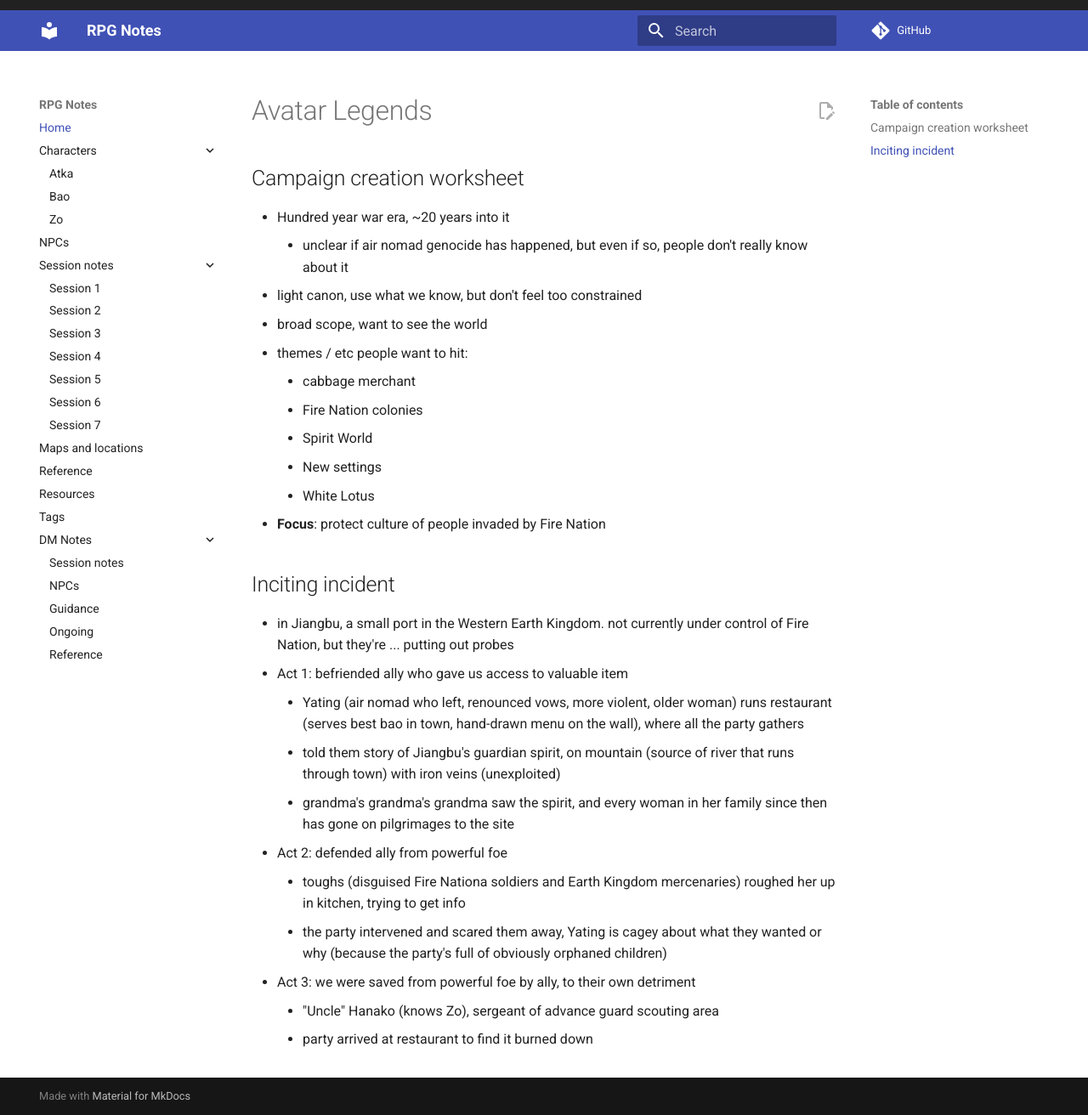
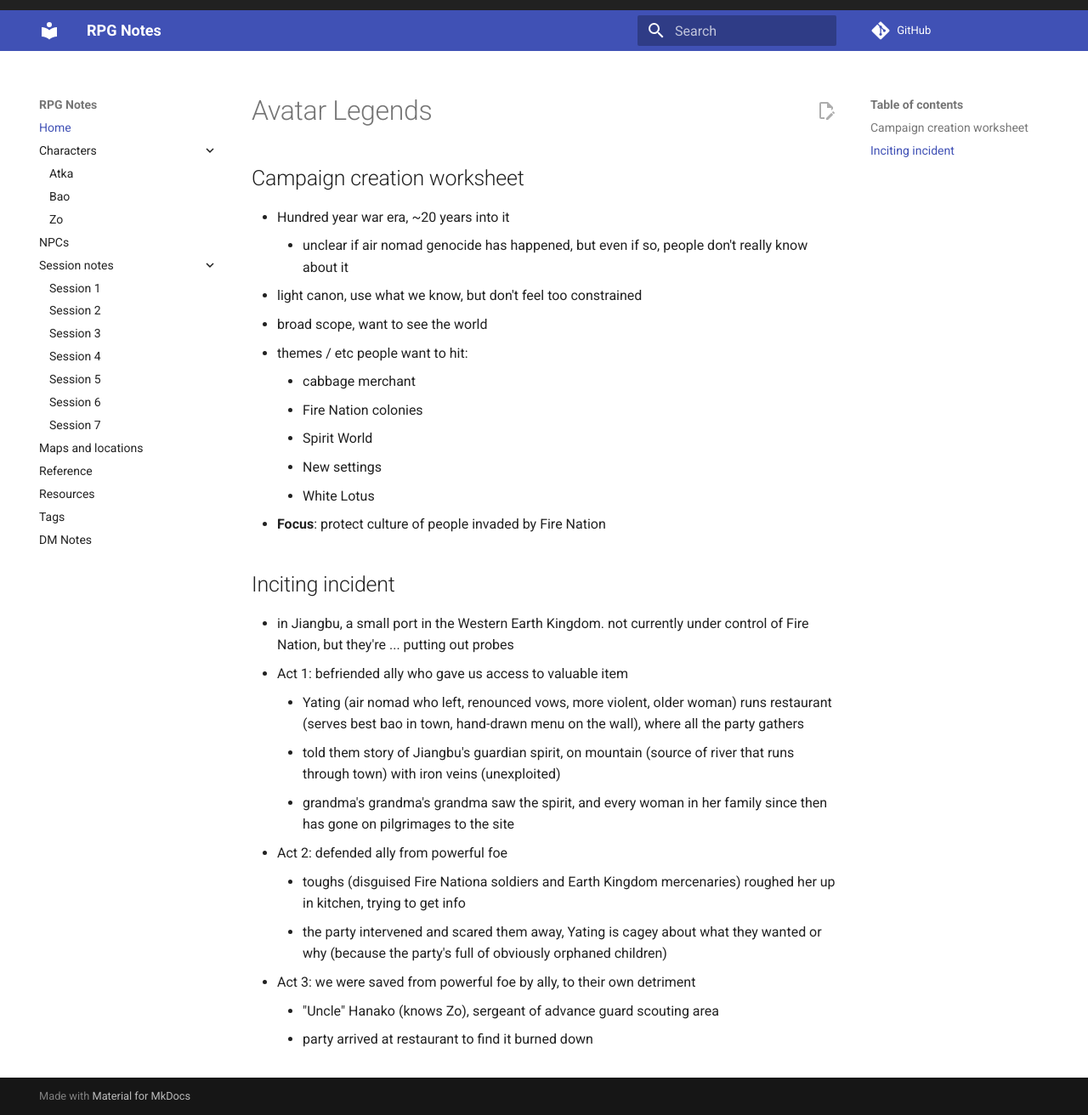
Before and after one commit to billbrod/rpg_notes, an MkDocs documentation site: the page built from docs/index.md, in a window 1280 px wide and 1312 px high. Shown: the whole window at 85% size. Built offline with MkDocs 1.6.1 and Material for MkDocs 9.7.7, drawn with Linux system fonts in a browser that asks for light colours; a script that is not in the unit is left out; comment, search, counter and statistics services are not loaded.

Commit message:
switches to new way of hiding info

```diff
--- a/mkdocs.yml
+++ b/mkdocs.yml
@@ -48,9 +48,4 @@ nav:
     - Reference: reference.md
     - Resources: resources.md
     - Tags: tags.md
-    - DM Notes:
-        - Session notes: dm/session_notes.md
-        - NPCs: dm/npcs.md
-        - Guidance: dm/guidance.md
-        - Ongoing: dm/ongoing_threads.md
-        - Reference: dm/reference.md
+    - DM Notes: dm/index.html
```
Also changed, not shown: 1 other file.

EXERCISE BRIEF:
Reproduce each line of the material containing the word "index".

THE COMPLETED TASK:
Before and after one commit to billbrod/rpg_notes, an MkDocs documentation site: the page built from docs/index.md, in a window 1280 px wide and 1312 px high. Shown: the whole window at 85% size. Built offline with MkDocs 1.6.1 and Material for MkDocs 9.7.7, drawn with Linux system fonts in a browser that asks for light colours; a script that is not in the unit is left out; comment, search, counter and statistics services are not loaded.
+    - DM Notes: dm/index.html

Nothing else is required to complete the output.